Work order
Check each line of the records below and collect those holding "notes".

[Modification records]

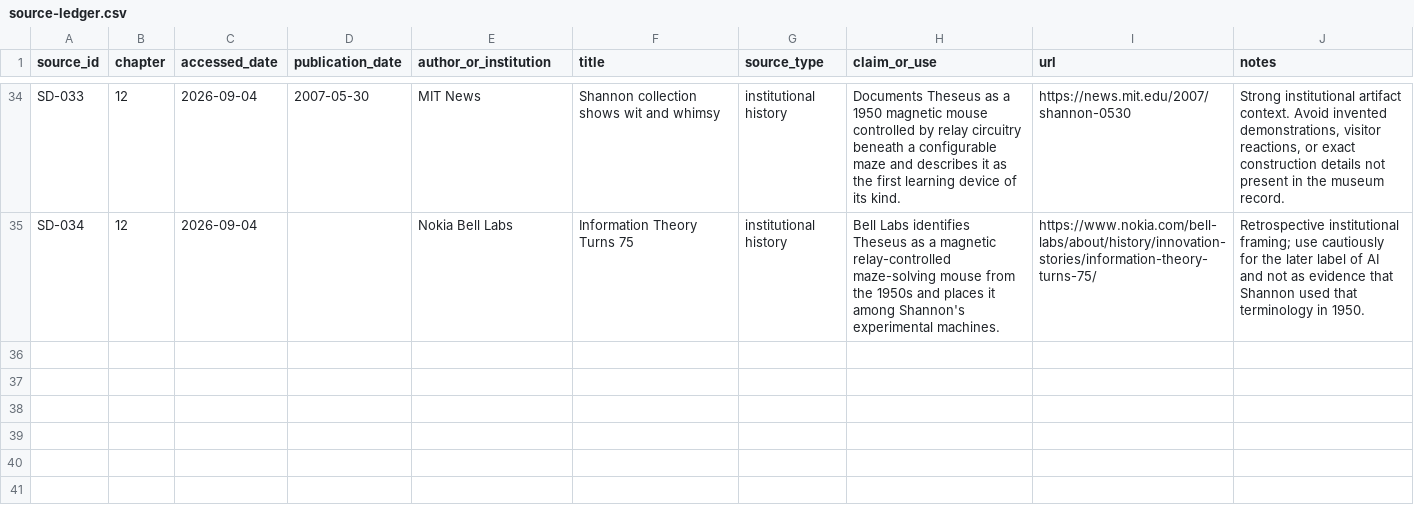
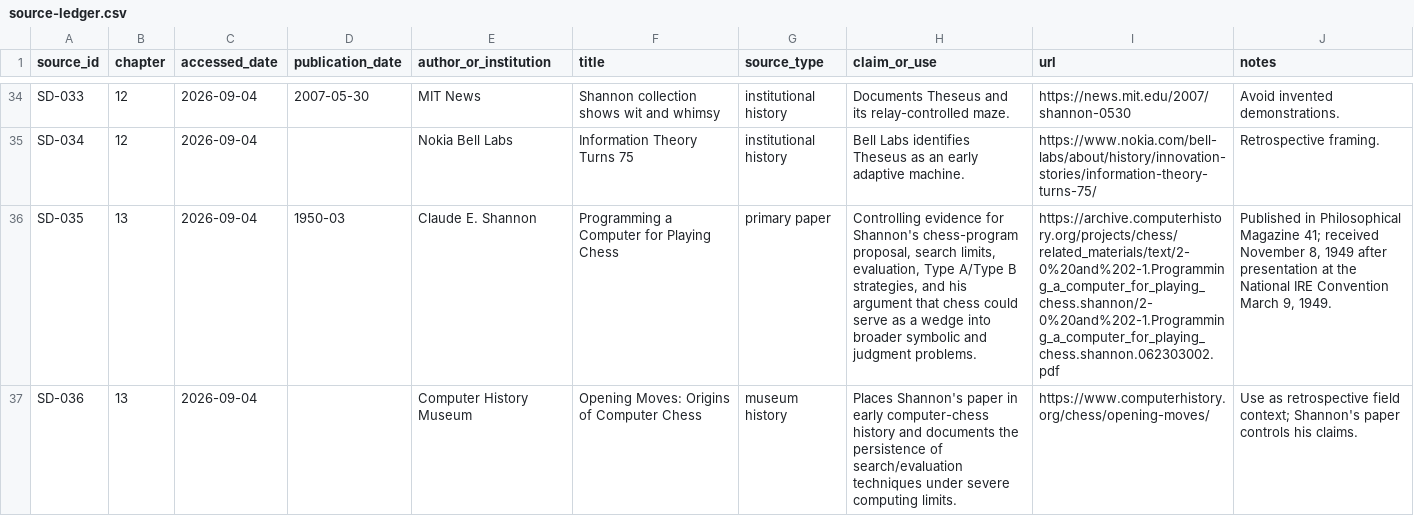
Before and after one commit to Svyable/desk, a CSV file: books/shannons-demon/research/source-ledger.csv, drawn as a sheet; only a part is shown, gaps mark what is left out; the diff covers the shown part only; the diff names each change by its address in the sheet, - before the commit and + after, or states it on an @@ line.

Commit message:
Add sources for Shannon's Demon chapters 13 and 14

```diff
--- a/books/shannons-demon/research/source-ledger.csv
+++ b/books/shannons-demon/research/source-ledger.csv
-H34 (claim_or_use): Documents Theseus as a 1950 magnetic mouse controlled by relay circuitry beneath a configurable maze and describes it as the first learning device of its kind.
+H34 (claim_or_use): Documents Theseus and its relay-controlled maze.
-J34 (notes): Strong institutional artifact context. Avoid invented demonstrations, visitor reactions, or exact construction details not present in the museum record.
+J34 (notes): Avoid invented demonstrations.
-H35 (claim_or_use): …Theseus as a magnetic relay-controlled maze-solving mouse from the 1950s and places it among Shannon's experimental machines.
+H35 (claim_or_use): …Theseus as an early adaptive machine.
-J35 (notes): Retrospective institutional framing; use cautiously for the later label of AI and not as evidence that Shannon used that terminology in 1950.
+J35 (notes): Retrospective framing.
+row 36: SD-035 | 13 | 2026-09-04 | 1950-03 | Claude E. Shannon | Programming a Computer for Playing Chess | primary paper | Controlling evidence for Shannon's chess-program proposal, search limits, evaluation, Type A/Type B strategies, and his argument that chess could serve as a wedge into broader symbolic and judgment problems. | https://archive.computerhistory.org/projects/chess/related_materials/text/2-0%20and%202-1.Programming_a_computer_for_playing_chess.shannon/2-0%20and%202-1.Programming_a_computer_for_playing_chess.shannon.062303002.pdf | Published in Philosophical Magazine 41; received November 8, 1949 after presentation at the National IRE Convention March 9, 1949.
+row 37: SD-036 | 13 | 2026-09-04 |  | Computer History Museum | Opening Moves: Origins of Computer Chess | museum history | Places Shannon's paper in early computer-chess history and documents the persistence of search/evaluation techniques under severe computing limits. | https://www.computerhistory.org/chess/opening-moves/ | Use as retrospective field context; Shannon's paper controls his claims.
```
Also changed, not shown: 4 added rows and 31 edited cells elsewhere in this file.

Solution
-J34 (notes): Strong institutional artifact context. Avoid invented demonstrations, visitor reactions, or exact construction details not present in the museum record.
+J34 (notes): Avoid invented demonstrations.
-J35 (notes): Retrospective institutional framing; use cautiously for the later label of AI and not as evidence that Shannon used that terminology in 1950.
+J35 (notes): Retrospective framing.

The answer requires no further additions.